- 49. Mills EJ, Bakanda C, Birungi J, Chan K, Ford N, Cooper CL, et al. Life expectancy of persons receiving combination antiretroviral therapy in low-income countries: a cohort analysis from Uganda. Ann. Intern. Med. 2011; 155(4), 209–216. pmid:21768555
- 50. Antiretroviral Therapy Cohort Collaboration, Life expectancy of individuals on combination antiretroviral therapy in high-income countries: a collaborative analysis of 14 cohort studies. Lancet, 2008; 372 (9635), 293–299. pmid:18657708
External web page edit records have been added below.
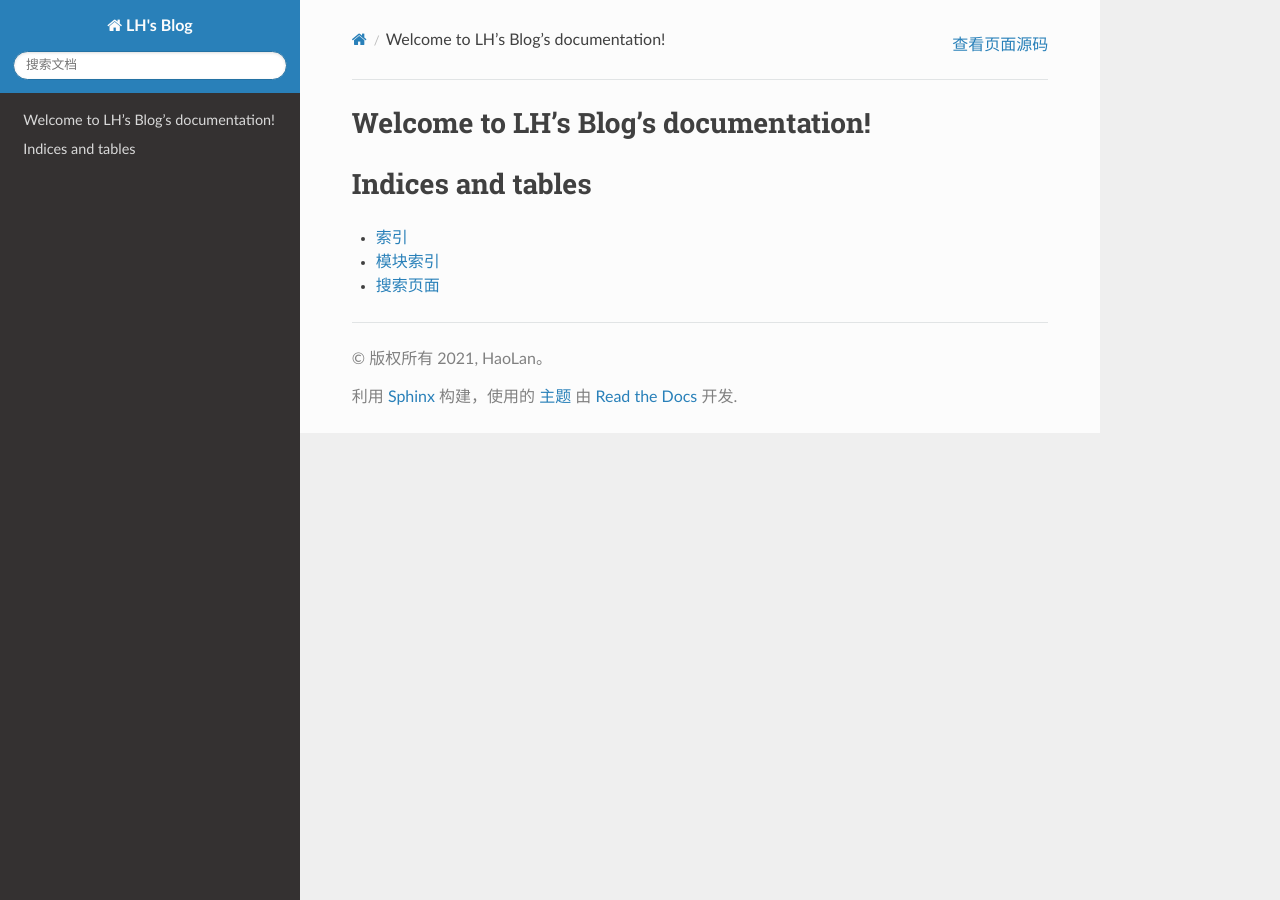
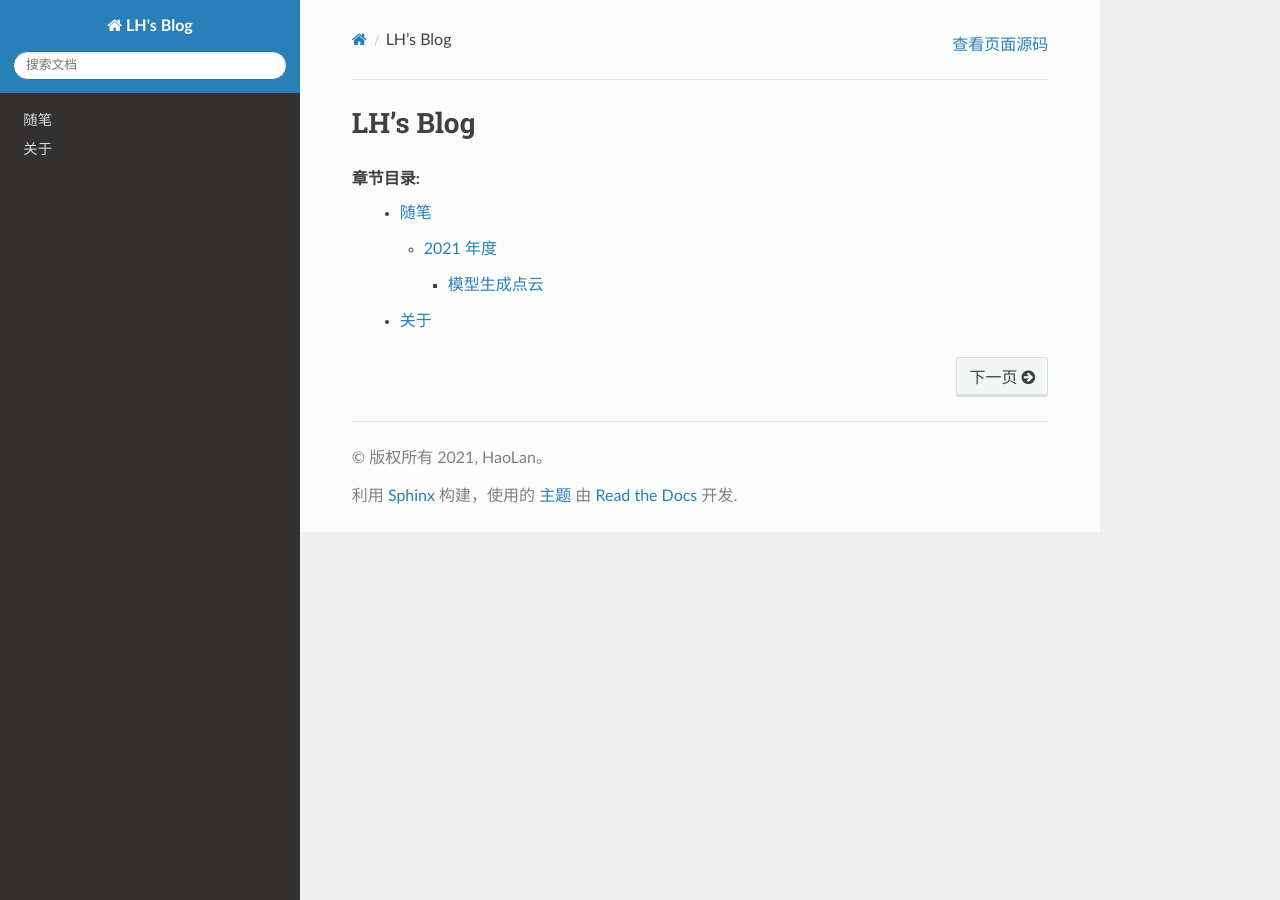
Before and after one commit to Hao-Lan/Hao-Lan, a Sphinx documentation site: the page built from source/index.rst, in a window 1280 px wide. Built offline with Sphinx 7.4.7 and the Read the Docs theme 2.0.0, drawn with Linux system fonts in a browser that asks for light colours; some of the changed lines change nothing that is shown.

Commit message:
docs(point could): point could
point could

```diff
--- /dev/null
+++ b/source/about_author.rst
@@ -0,0 +1,4 @@
+关于
+====
+
+bigpangl@163.com
--- /dev/null
+++ b/source/essay/2021/index.rst
@@ -0,0 +1,8 @@
+2021 年度
+=========
+
+.. toctree::
+  :maxdepth: 4
+  :glob:
+
+  point_could
--- /dev/null
+++ b/source/essay/2021/point_could.rst
@@ -0,0 +1,146 @@
+模型生成点云
+============
+
+通过 `pythonocc-core` 读取 `ifc` 文件，点云化
+
+.. image:: /_static/pics/point_could_2021_12_8.png
+
+.. code-block:: python
+   :linenos:
+
+    import math
+    import random
+    from typing import Iterable, List
+
+    import numpy as np
+    import ifcopenshell
+    from ifcopenshell import geom
+    from OCC.Core.gp import gp_Pnt
+    from OCC.Core.BRep import BRep_Tool
+    from OCC.Core.Poly import Poly_Triangle
+    from OCC.Core.TopLoc import TopLoc_Location
+    from OCC.Core.TopExp import TopExp_Explorer
+    from OCC.Core.GeomAbs import (GeomAbs_Plane)
+    from OCC.Core.TopAbs import TopAbs_ShapeEnum
+    from ifcopenshell.file import file as IfcFile
+    from OCC.Display.SimpleGui import init_display
+    from OCC.Core.BRepAdaptor import BRepAdaptor_Surface
+    from OCC.Core.BRepMesh import BRepMesh_IncrementalMesh
+    from OCC.Extend.ShapeFactory import make_edge, make_vertex
+    from OCC.Core.TopoDS import topods_Face, TopoDS_Shape, TopoDS_Face
+
+
+    def gp_pnt_2_np(pnt: gp_Pnt) -> np.ndarray:
+        return np.asarray([pnt.X(), pnt.Y(), pnt.Z()])
+
+
+    def filling_pnt(v1: gp_Pnt, v2: gp_Pnt, v3: gp_Pnt, nums: int = 10) -> Iterable[np.ndarray]:
+        v1 = gp_pnt_2_np(v1)
+        v2 = gp_pnt_2_np(v2)
+        v3 = gp_pnt_2_np(v3)
+
+        for _ in range(nums):
+            r1 = random.random()
+            r2 = random.random()
+            mid = math.sqrt(r1)
+            a = 1 - mid
+            b = mid * (1 - r2)
+            c = mid * r2
+            yield a * v1 + b * v2 + c * v3
+
+
+    def triangle_area(triangle: List[gp_Pnt]) -> float:
+        distance_a = triangle[0].Distance(triangle[1])
+        distance_b = triangle[0].Distance(triangle[2])
+        distance_c = triangle[1].Distance(triangle[2])
+        p = (distance_a + distance_b + distance_c) / 2
+        area = math.sqrt(p * (p - distance_a) * (p - distance_b) * (p - distance_c))
+        return area
+
+
+    def create_triangles(shape: TopoDS_Shape) -> List[List[gp_Pnt]]:
+        _triangles: List[List[gp_Pnt]] = []
+        BRepMesh_IncrementalMesh(shape, 0.8)
+        bt = BRep_Tool()
+        ex = TopExp_Explorer(shape, TopAbs_ShapeEnum.TopAbs_FACE)
+        while ex.More():
+            face: TopoDS_Face = topods_Face(ex.Current())
+            surf = BRepAdaptor_Surface(face, True)
+            surf_type = surf.GetType()
+            if surf_type == GeomAbs_Plane:
+                gp_pln = surf.Plane()
+                normal = gp_pln.Axis().Direction()  # the plane normal
+            else:
+                raise Exception("error else ")
+
+            location = TopLoc_Location()
+            facing = (bt.Triangulation(face, location))
+
+            trans_form = face.Location().Transformation()
+            tab = facing.Nodes()
+            tri = facing.Triangles()
+            for i in range(1, facing.NbTriangles() + 1):
+                train: Poly_Triangle = tri.Value(i)
+                index1, index2, index3 = train.Get()
+                _triangles.append([
+                    tab.Value(index1).Transformed(trans_form),
+                    tab.Value(index2).Transformed(trans_form),
+                    tab.Value(index3).Transformed(trans_form),
+                    gp_Pnt(normal.XYZ()),
+                ])
+            ex.Next()
+        return _triangles
+
+
+    def main():
+        show = True  # 是否在生成的过程中显示点填充效果
+        density_factor = 1  # 修改来改变填充的密度,和面积数值相关,和单位相关,需要人为调整
+        step_show = True
+
+        display, start_display, add_menu, add_function_to_menu = init_display()
+
+        settings = geom.settings()
+        # Use python occ-core
+        settings.set(settings.USE_PYTHON_OPENCASCADE, True)
+
+        ifc_file: IfcFile = ifcopenshell.open("out7-1.ifc")
+        with open("points.xyz", "w") as points_f:
+            for i, product in enumerate(ifc_file.by_type("IfcProduct")):
+                if product.Representation is not None:  # some IfcProducts don't have any 3d representation
+                    try:
+                        product_shape = ifcopenshell.geom.create_shape(settings, inst=product)
+                    except RuntimeError:
+                        print("Failed to process shape geometry")
+                    else:
+                        # success
+                        shape = product_shape.geometry
+                        triangles = create_triangles(shape)
+                        for triangle in triangles:
+                            area_tmp = triangle_area(triangle)
+                            nums = int(area_tmp * density_factor) or 1  # 最少一个点
+                            print(f"面积:{area_tmp},点数:{nums}")
+                            if nums > 0:
+                                for pnt in filling_pnt(triangle[0], triangle[1], triangle[2], nums):
+                                    pnt_list: List = list(pnt)
+                                    pnt_list.extend([triangle[-1].X(), triangle[-1].Y(), triangle[-1].Z()])
+                                    line = " ".join(map(str, pnt_list)) + "\r"
+                                    points_f.write(line)
+                                    if show:
+                                        vertex = make_vertex(gp_Pnt(*list(pnt)))
+                                        display.DisplayShape(vertex)  # 可以不用显示
+                                if show:
+                                    edg_1 = make_edge(triangle[0], triangle[1])
+                                    edg_2 = make_edge(triangle[1], triangle[2])
+                                    edg_3 = make_edge(triangle[2], triangle[1])
+                                    # 可以不用显示
+                                    display.DisplayShape(edg_1)
+                                    display.DisplayShape(edg_2)
+                                    display.DisplayShape(edg_3, update=step_show)
+                            else:
+                                print(f"密度系数导致三角形未生成点数据")
+        if show:
+            start_display()
+
+
+    if __name__ == '__main__':
+        main()
--- /dev/null
+++ b/source/essay/index.rst
@@ -0,0 +1,8 @@
+随笔
+====
+
+.. toctree::
+  :maxdepth: 4
+  :glob:
+
+  2021/index
--- a/source/index.rst
+++ b/source/index.rst
@@ -3,18 +3,13 @@
    You can adapt this file completely to your liking, but it should at least
    contain the root `toctree` directive.
 
-Welcome to LH's Blog's documentation!
-=====================================
+LH's Blog
+==========
 
-.. toctree::
-   :maxdepth: 2
-   :caption: Contents:
+章节目录:
+   .. toctree::
+      :maxdepth: 4
+      :glob:
 
-
-
-Indices and tables
-==================
-
-* :ref:`genindex`
-* :ref:`modindex`
-* :ref:`search`
+      essay/index
+      about_author
```
Also changed, not shown: source/_static/pics/point_could_2021_12_8.png (added).
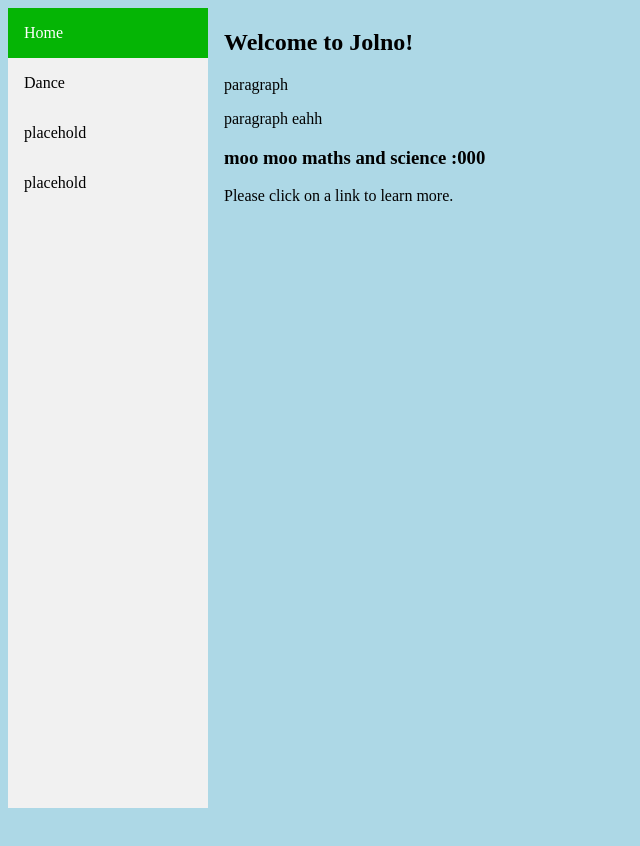
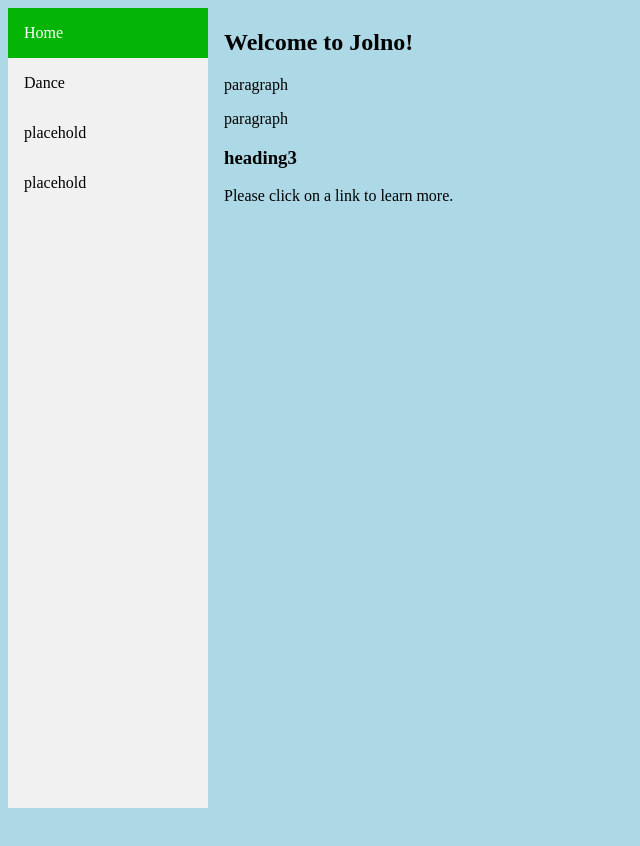
Before and after one commit to cj100947/Jolno.com, a plain HTML site: page index.html in a window 1280 px wide. Shown: the whole page, without its empty margins (0-640 px from the left). Drawn offline with Linux system fonts and the light colour scheme.

Commit message:
Update index.html

```diff
--- a/index.html
+++ b/index.html
@@ -74,8 +74,8 @@ div.content {
 <div class="content">
   <h2>Welcome to Jolno!</h2>
   <p>paragraph</p>
-  <p> paragraph eahh</p>
-  <h3>moo moo maths and science :000</h3>
+  <p> paragraph</p>
+  <h3>heading3</h3>
 
 
 </style>
```
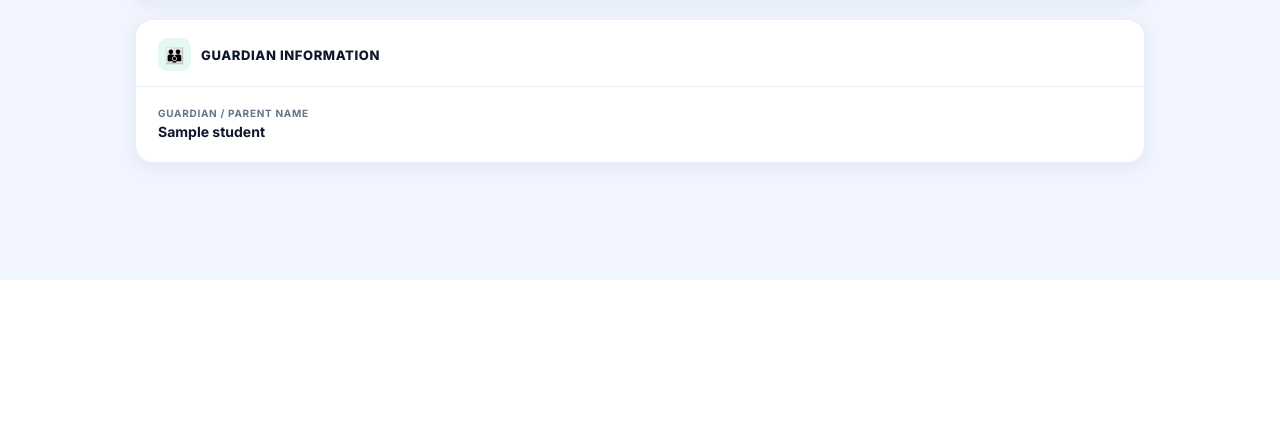
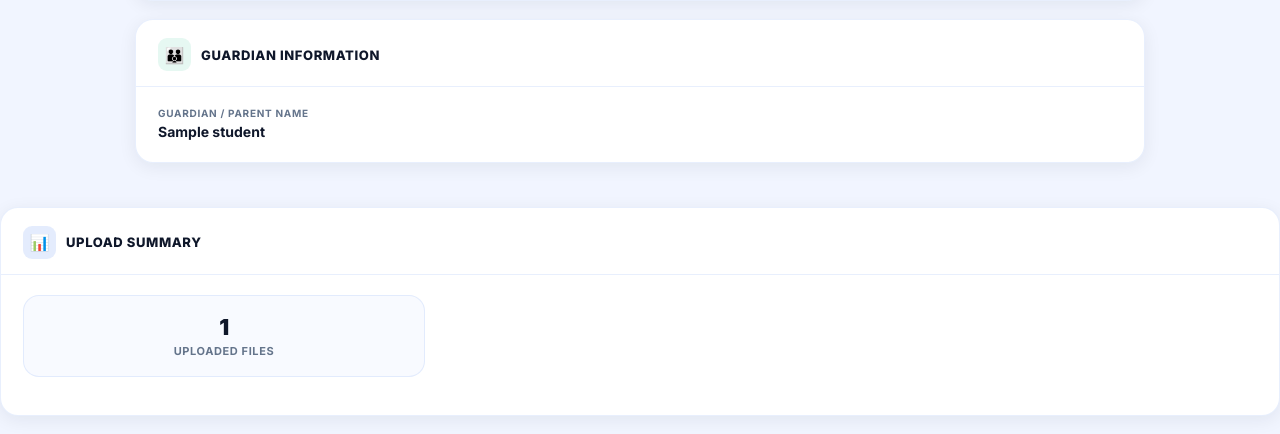
Before and after one commit to ChenulSandiw/student-compression-system-final, a Flask app: template templates/student_dashboard.html in a window 1280 px wide. Shown: the part 520-954 px from the top of the page. Before the commit the page ends 800 px from the top, so only its background shows below. Run offline with Flask 3, Linux system fonts and the light colour scheme; the template is opened without the code that fills it: most values are stand-ins (such as "Sample title", 1, 10 or a date in 2020); some libraries are stand-ins or nearby versions.

Commit message:
student dashboard

```diff
--- a/templates/student_dashboard.html
+++ b/templates/student_dashboard.html
@@ -559,11 +559,69 @@
             </div>
         </div>
 
-        <div class="card">
-            <div class="card-hdr">
-                <div class="card-hdr-icon" style="background:rgba(6,182,212,.1);">📊</div>
-                <h3>Compression Summary</h3>
+<div class="card">
+    <div class="card-hdr">
+        <div class="card-hdr-icon" style="background:rgba(6,182,212,.12);">
+            📊
+        </div>
+        <h3>Compression Summary</h3>
+    </div>
+
+    <div class="card-body">
+
+        <div class="stat-row">
+
+            <div class="stat-pill">
+                <div class="stat-pill-val">
+                    {{ total_original }}
+                </div>
+                <div class="stat-pill-label">
+                    Original (B)
+                </div>
             </div>
+
+            <div class="stat-pill">
+                <div class="stat-pill-val" style="color:var(--green);">
+                    {{ total_compressed }}
+                </div>
+                <div class="stat-pill-label">
+                    Compressed (B)
+                </div>
+            </div>
+
+            <div class="stat-pill">
+                <div class="stat-pill-val" style="color:var(--cyan);">
+                    {{ saved_percent }}%
+                </div>
+                <div class="stat-pill-label">
+                    Saved
+                </div>
+            </div>
+
+        </div>
+
+        <div style="margin-top:20px;">
+
+            <div class="ii-label">
+                Storage Summary
+            </div>
+
+            <div style="margin-top:10px;">
+
+                <span class="badge b-local">
+                    💻 Local Files : {{ local_files }}
+                </span>
+
+                <span class="badge b-cloud">
+                    ☁️ Cloud Files : {{ cloud_files }}
+                </span>
+
+            </div>
+
+        </div>
+
+    </div>
+</div>
             <div class="card-body">
                 <div class="stat-row">
                     <div class="stat-pill">
@@ -699,16 +757,16 @@
             </div>
             <div class="card-body">
 
-                {% if files and files[0][4] %}
+                {% if files %}
                     {% for f in files %}
 
-                    {% if f[4] %}
-                       {% set ext = f[4].split('.')[-1].lower() %}
+                    {% if f[2] %}
+                        {% set ext = f[2].split('.')[-1].lower() %}
                     {% else %}
                         {% set ext = "" %}
                     {% endif %}
                     <div class="file-item">
-                        {% if not f[4] %}
+                        {% if not f[2] %}
                             <div class="file-icon" style="background:rgba(148,163,184,.12);">📂</div>
                         {% elif ext in ['jpg','jpeg','png'] %}
                             <div class="file-icon" style="background:rgba(139,92,246,.1);">🖼️</div>
@@ -720,22 +778,22 @@
                         <div style="min-width:0;flex:1;">
 
                             <div class="file-name">
-                                {{ f[4] if f[4] else "No Assignment Uploaded" }}
+                                {{ f[2] }}
                             </div>
 
                             <div class="file-meta">
 
-                                {% if f[6] %}
-                                    {{ f[6] }} bytes compressed
+                                {% if f[4] %}
+                                    {{ f[4] }} bytes compressed
                                 {% else %}
                                     -
                                 {% endif %}
 
                                 &nbsp;·&nbsp;
-                                {% if f[7]=='Cloud Storage' %}
+                                {% if f[5]=='Cloud Storage' %}
                                 <span class="badge b-cloud" style="font-size:10px;">☁️ Cloud</span>
 
-                                 {% elif f[7] == 'Local Storage' %}
+                                 {% elif f[5] == 'Local Storage' %}
                                      <span class="badge b-local" style="font-size:10px;">💻 Local</span>
 
                                 {% else %}
@@ -744,8 +802,8 @@
                             </div>
                         </div>
                         <div class="file-actions">
-                            <a href="/preview/{{ f[4] }}" target="_blank" class="fa-btn fa-preview">👁 View</a>
-                            <a href="/download/{{ f[4] }}" class="fa-btn fa-download">⬇️ Save</a>
+                            <a href="/preview/{{ f[2] }}" target="_blank" class="fa-btn fa-preview">👁 View</a>
+                            <a href="/download/{{ f[2] }}" class="fa-btn fa-download">⬇️ Save</a>
                         </div>
                     </div>
                     {% endfor %}
@@ -760,6 +818,34 @@
         </div>
 
     </div>
+
+    <div class="card">
+        <div class="card-hdr">
+            <div class="card-hdr-icon" style="background:rgba(37,99,235,.12);">
+                📊
+            </div>
+            <h3>Upload Summary</h3>
+        </div>
+
+        <div class="card-body">
+
+            <div class="stat-row">
+
+                <div class="stat-pill">
+                    <div class="stat-pill-val">
+                        {{ total_files }}
+                    </div>
+                    <div class="stat-pill-label">
+                        Uploaded Files
+                    </div>
+                </div>
+
+            </div>
+
+        </div>
+    </div>
+
+
 
     <!-- ══ TAB: STORAGE ══ -->
     <div class="tab-page" id="tab-storage">
```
- 51. Johnson LF, Mossong J, Dorrington RE, Schomaker M, Hoffmann CJ, Keiser O, et al. Life expectancies of South African adults stHAARTing antiretroviral treatment: collaborative analysis of cohort studies. PLoS Med. 2013; 10, e1001418. pmid:23585736
- 52. May M, Gompels M, Delpech V, Porter K, Post F, Johnson M, et al. Impact of late diagnosis and treatment on life expectancy in people with HIV-1: UK Collaborative HIV Cohort (UK CHIC) Study. BMJ, 2011; 343, d6016. pmid:21990260
- 53. Harrison KM, Song R, Zhang X. Life expectancy after HIV diagnosis based on national HIV surveillance data from 25states, United States. J. Acquir. Immune Defic. Syndr. 2010; 53(1), 124–130. pmid:19730109
- 54. Amundsen EJ, Stigum H, Røttingen JA, Aalen OO. Definition and estimation of an actual reproduction number describing past infectious disease transmission: application to HIV epidemics among homosexual men in Denmark, Norway and Sweden. Epidemiol. Infect., 2004; 132(06), 1139–1149. pmid:15635973
- 55. Yan H, Yang H, Li J, Wei C, Xu J, Liu X, et al. Emerging disparity in HIV/AIDS disease progression and mortality for men who have sex with men, Jiangsu Province, China. AIDS Behav., 2014; 18(Suppl 1), 5–10.
- 56. Kramer A, Keller BA, Luhrmann R. HIV-1 evolution and disease progression. Science, 1996; 274, 1008–1011.
- 57. Nowak MA, May RM. Virus Dynamics: Mathematical Principles of Immunology and Virology. Oxford University Press, 2000.
- 58. Xiao Y, Miao H, Tang S, et al. Modeling antiretroviral drug responses for HIV-1 infected patients using differential equation models. Adv. Drug. Deliv. Rev., 2013; 65(7), 940–953. pmid:23603208
- 59. Hei FX, Wang L, Qin QQ, Guo W, Li DM, Ding ZW. Epidemic characteristics of HIV/AIDS among men who have sex with men from 2006 to 2010 in China. Zhonghua liu xing bing xue za zhi, 2012; 33, 67–70. pmid:22575114
- 60. Diekmann O, Heesterbeek JAP, Metz JA. On the definition and the computation of the basic reproduction ratio R 0 in models for infectious diseases in heterogeneous populations. J. Math. Biol., 1990; 28(4), 365–382. pmid:2117040
- 61. Sun X, Xiao Y, Peng Z, Wang N. Modelling HIV/AIDS epidemic among men who have sex with men in China. BioMed Res. Int. 2013. (2013), 413260. pmid:24195071
- 62. Nishiura H. Correcting the actual reproduction number: a simple method to estimate R0 from early epidemic growth data. Int. J. Env. Res. Pub. He., 2010; 7(1), 291–302.
- 63. Lou J, Blevins m, Ruan Y, Vermund SH, Tang S, Webb GF, et al. Modeling the impact on HIV incidence of combination prevention strategies among men who have sex with men in Beijing, China. PloS one, 2014; 9(3), e90985. pmid:24626165
- 64. Xiao Y. Tang S, Zhou Y, Smith RJ, Wu J, Wang N. Predicting the HIV/AIDS epidemic and measuring the effect of mobility in mainland China. J. Theor. Biol., 2013, 317, 271–285. pmid:23063617
- 65. Xu X, Xiao Y, Wang N. Modeling sexual transmission of HIV/AIDS in Jiangsu province, China. Math. Method. Appl. Sci., 2013; 36, 234–248.